These are the headlines and brief excerpts from July 9 to 11. In this post, I only include articles on the impact of climate change on the United States.

Flood in New York’s Subway Points to Problems of Future,” by Winnie Hu and Anne Barnard, July 9

“When fast-moving storms flooded parts of New York City’s vast subway system on Thursday, they stranded some rush-hour commuters and underscored just how vulnerable the city’s underground transportation lifeline is to water. Even before the latest deluge, the century-old subway had a longstanding water problem that required work crews to be routinely dispatched to plug leaks.

“Bored through layers of rock, the subway system snakes through stopped-up natural springs and is surrounded by the groundwater that runs beneath the city. In fact, about 14 million gallons of water are pumped out of the system on a dry day. But now, the subway’s water woes are likely to get worse as more extreme rains become increasingly common with the changing climate.”

Heat Warnings and Worries About Workers as the West Swelters Again,” by Sergio Olmos and Shawn Hubler, July 10

“Western states braced for another extreme spike in temperatures this weekend after a recent heat wave in Oregon and Washington State killed nearly 200 people and endangered laborers in fields and warehouses. Excessive heat warnings were in effect across inland California and the Southwest through the weekend, and the National Weather Service predicted that temperatures would approach an all-time high by Saturday in Las Vegas. A high of at least 130 degrees — which would be one of the highest temperatures reliably recorded on earth — was forecast for Death Valley.”

It’s Not Just the Days. Nights Are Sultrier, and Deadlier,” by Aatish Bhatia and Winston Choi-Schagrin, July 10

“Last month was the hottest June on record in North America, with more than 1,200 daily temperature records broken in the final week alone. But overlooked in much of the coverage were an even greater number of daily records set by a different — and potentially more dangerous — measure of extreme heat: overnight temperatures. On average, nights are warming faster than days across most of the United States, according to the 2018 National Climate Assessment Report. It’s part of a global trend that’s being fueled by climate change.”

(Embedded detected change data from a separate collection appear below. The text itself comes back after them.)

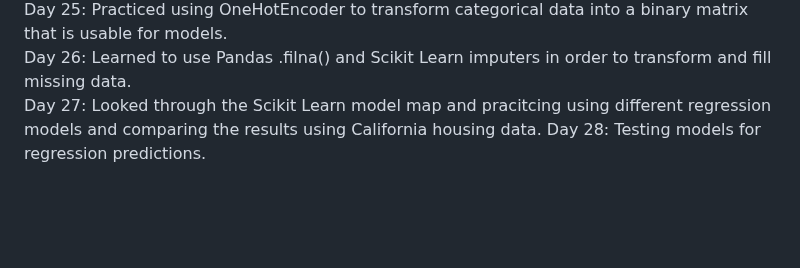
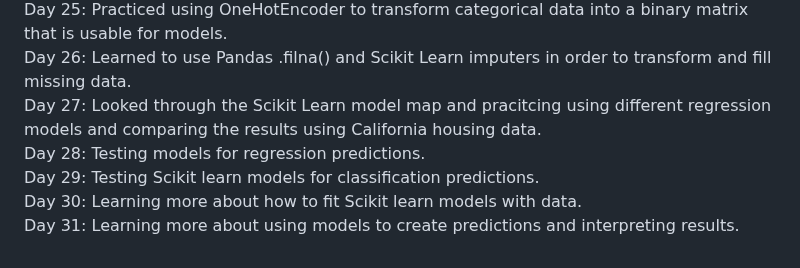
Before and after one commit to SleepyKumiho/100DayChallenge, a Markdown page: README.md, the part around the change. Drawn GitHub-style; blank space fills up the shorter version.

```diff
--- a/README.md
+++ b/README.md
@@ -29,5 +29,8 @@ Day 23: Followed an example of a full sciekit-learn use case, creating, training
 Day 24: Learned about how to update and remove certain packages in conda to deal with certain version based warnings and started going more in depth into transforming data before using it in a model. <br>
 Day 25: Practiced using OneHotEncoder to transform categorical data into a binary matrix that is usable for models. <br>
 Day 26: Learned to use Pandas .filna() and Scikit Learn imputers in order to transform and fill missing data. <br>
-Day 27: Looked through the Scikit Learn model map and pracitcing using different regression models and comparing the results using California housing data.
-Day 28: Testing models for regression predictions.
+Day 27: Looked through the Scikit Learn model map and pracitcing using different regression models and comparing the results using California housing data. <br>
+Day 28: Testing models for regression predictions. <br>
+Day 29: Testing Scikit learn models for classification predictions. <br>
+Day 30: Learning more about how to fit Scikit learn models with data. <br>
+Day 31: Learning more about using models to create predictions and interpreting results. <br>
```
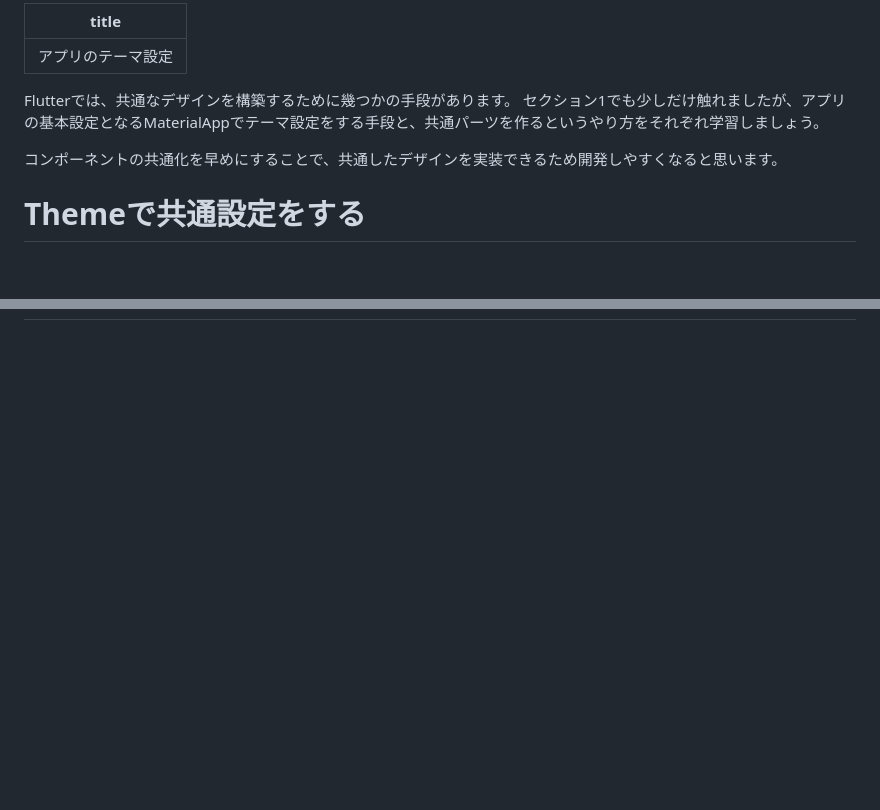
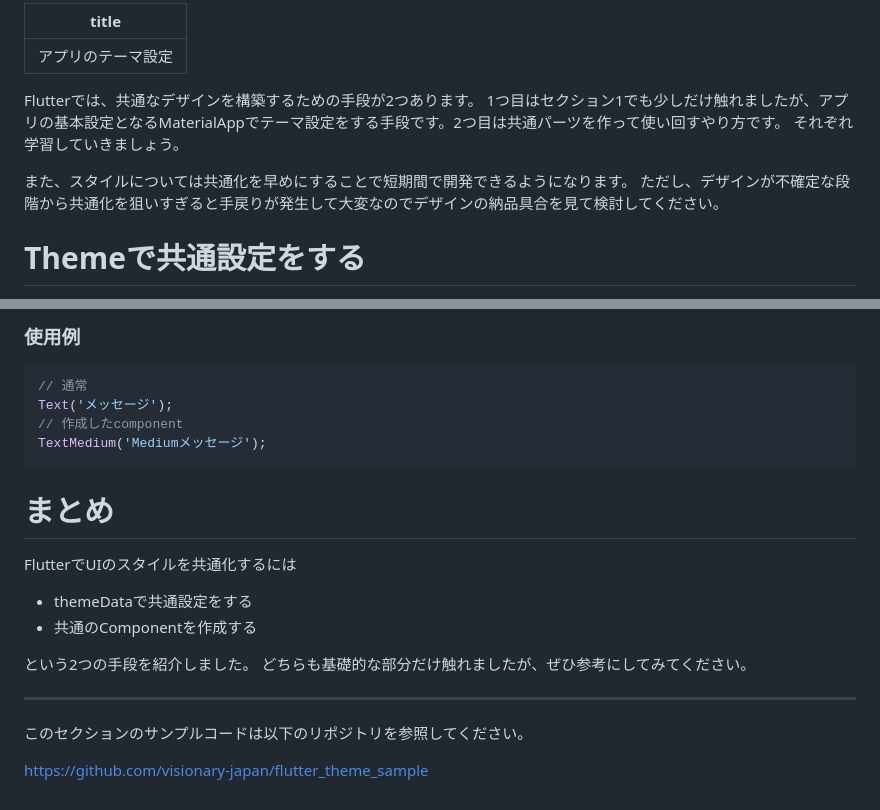
Before and after one commit to visionary-japan/flutter_tutorial, a Markdown page: books/flutter_playground/section3.md, 2 parts joined by grey strips. GitHub-like rendering; blank space fills up the shorter version.

Commit message:
section3 done

````diff
--- a/books/flutter_playground/section3.md
+++ b/books/flutter_playground/section3.md
@@ -2,10 +2,12 @@
 title: "アプリのテーマ設定"
 ---
 
-Flutterでは、共通なデザインを構築するために幾つかの手段があります。
-セクション1でも少しだけ触れましたが、アプリの基本設定となるMaterialAppでテーマ設定をする手段と、共通パーツを作るというやり方をそれぞれ学習しましょう。
+Flutterでは、共通なデザインを構築するための手段が2つあります。
+1つ目はセクション1でも少しだけ触れましたが、アプリの基本設定となるMaterialAppでテーマ設定をする手段です。2つ目は共通パーツを作って使い回すやり方です。
+それぞれ学習していきましょう。
 
-コンポーネントの共通化を早めにすることで、共通したデザインを実装できるため開発しやすくなると思います。
+また、スタイルについては共通化を早めにすることで短期間で開発できるようになります。
+ただし、デザインが不確定な段階から共通化を狙いすぎると手戻りが発生して大変なのでデザインの納品具合を見て検討してください。
 
 # Themeで共通設定をする
 
@@ -149,0 +225,21 @@ https://api.flutter.dev/flutter/material/ThemeData-class.html
+### 使用例
+```dart
+// 通常
+Text('メッセージ');
+// 作成したcomponent
+TextMedium('Mediumメッセージ');
+```
+
+# まとめ
+FlutterでUIのスタイルを共通化するには
+- themeDataで共通設定をする
+- 共通のComponentを作成する
+
+という2つの手段を紹介しました。
+どちらも基礎的な部分だけ触れましたが、ぜひ参考にしてみてください。
+
+---
+
+このセクションのサンプルコードは以下のリポジトリを参照してください。
+
+https://github.com/visionary-japan/flutter_theme_sample
````
Also changed, not shown: other parts of books/flutter_playground/section3.md (+75 -2 lines).
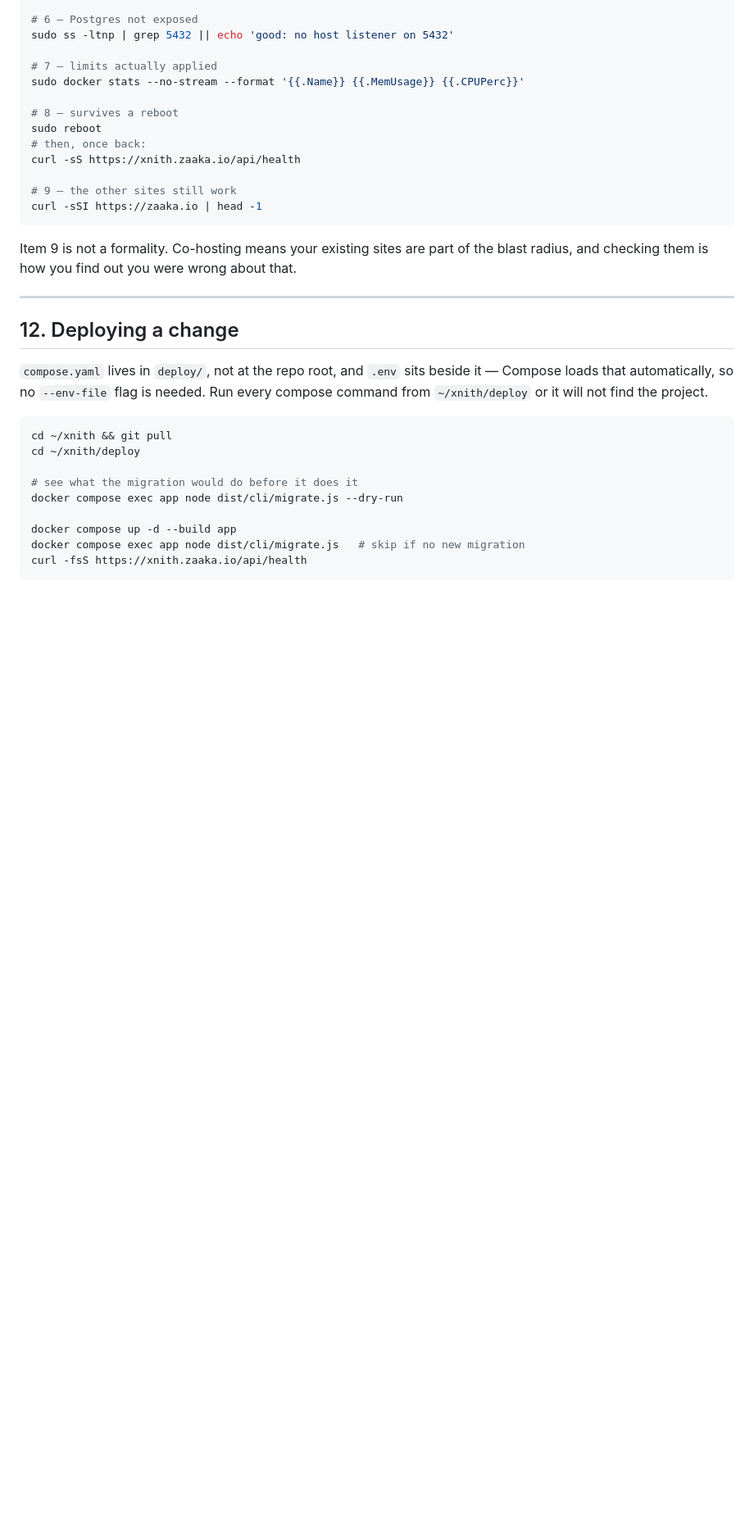
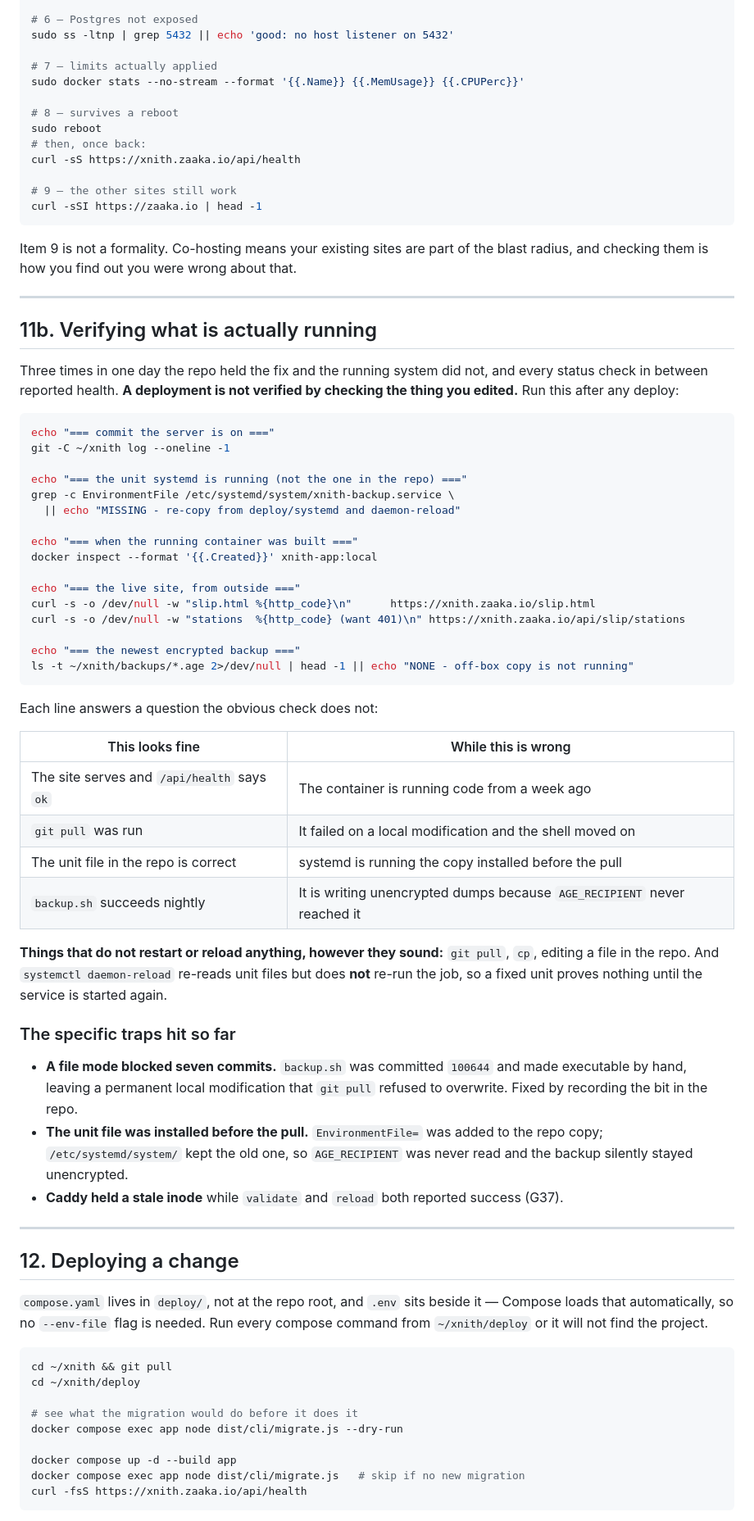
Before and after one commit to gunn3rfourlif3/venom, a Markdown page: docs/DEPLOY-VPS.md, the part around the change. Shown at 82% size. Drawn GitHub-style; blank space fills up the shorter version.

````diff
--- a/docs/DEPLOY-VPS.md
+++ b/docs/DEPLOY-VPS.md
@@ -711,6 +711,58 @@ blast radius, and checking them is how you find out you were wrong about that.
 
 ---
 
+## 11b. Verifying what is actually running
+
+Three times in one day the repo held the fix and the running system did not,
+and every status check in between reported health. **A deployment is not
+verified by checking the thing you edited.** Run this after any deploy:
+
+```bash
+echo "=== commit the server is on ==="
+git -C ~/xnith log --oneline -1
+
+echo "=== the unit systemd is running (not the one in the repo) ==="
+grep -c EnvironmentFile /etc/systemd/system/xnith-backup.service \
+  || echo "MISSING - re-copy from deploy/systemd and daemon-reload"
+
+echo "=== when the running container was built ==="
+docker inspect --format '{{.Created}}' xnith-app:local
+
+echo "=== the live site, from outside ==="
+curl -s -o /dev/null -w "slip.html %{http_code}\n"      https://xnith.zaaka.io/slip.html
+curl -s -o /dev/null -w "stations  %{http_code} (want 401)\n" https://xnith.zaaka.io/api/slip/stations
+
+echo "=== the newest encrypted backup ==="
+ls -t ~/xnith/backups/*.age 2>/dev/null | head -1 || echo "NONE - off-box copy is not running"
+```
+
+Each line answers a question the obvious check does not:
+
+| This looks fine | While this is wrong |
+|---|---|
+| The site serves and `/api/health` says `ok` | The container is running code from a week ago |
+| `git pull` was run | It failed on a local modification and the shell moved on |
+| The unit file in the repo is correct | systemd is running the copy installed before the pull |
+| `backup.sh` succeeds nightly | It is writing unencrypted dumps because `AGE_RECIPIENT` never reached it |
+
+**Things that do not restart or reload anything, however they sound:**
+`git pull`, `cp`, editing a file in the repo. And `systemctl daemon-reload`
+re-reads unit files but does **not** re-run the job, so a fixed unit proves
+nothing until the service is started again.
+
+### The specific traps hit so far
+
+- **A file mode blocked seven commits.** `backup.sh` was committed `100644`
+  and made executable by hand, leaving a permanent local modification that
+  `git pull` refused to overwrite. Fixed by recording the bit in the repo.
+- **The unit file was installed before the pull.** `EnvironmentFile=` was
+  added to the repo copy; `/etc/systemd/system/` kept the old one, so
+  `AGE_RECIPIENT` was never read and the backup silently stayed unencrypted.
+- **Caddy held a stale inode** while `validate` and `reload` both reported
+  success (G37).
+
+---
+
 ## 12. Deploying a change
 
 `compose.yaml` lives in `deploy/`, not at the repo root, and `.env` sits beside
````
Also changed, not shown: docs/GOTCHAS.md (+37 -0 lines).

Water Gives Little Shelter as Tide Pools Turn to Stew,” by Catrin Einhorn, July 10

“Dead mussels and clams coated rocks in the Pacific Northwest, their shells gaping open as if they’d been boiled. Sea stars were baked to death. Sockeye salmon swam sluggishly in an overheated Washington river, prompting wildlife officials to truck them to cooler areas. The combination of extraordinary heat and drought that hit the Western United States and Canada over the past two weeks has killed hundreds of millions of marine animals and continues to threaten untold species in freshwater, according to a preliminary estimate and interviews with scientists.”

A Battle Between a Great City and a Great Lake,” by Dan Egan, July 11

“Chicago is built on a shaky prospect — the idea that the swamp that was drained will stay tamed and that Lake Michigan’s shoreline will remain in essentially the same place it’s been for the past 300 years. The lake may have other plans. Climate change has started pushing Lake Michigan’s water levels toward uncharted territory as patterns of rain, snowfall and evaporation are transformed by the warming world. The lake’s high-water cycles are threatening to get higher; the lows lower. Already, the swings between the two show signs of happening faster than any time in recorded history.”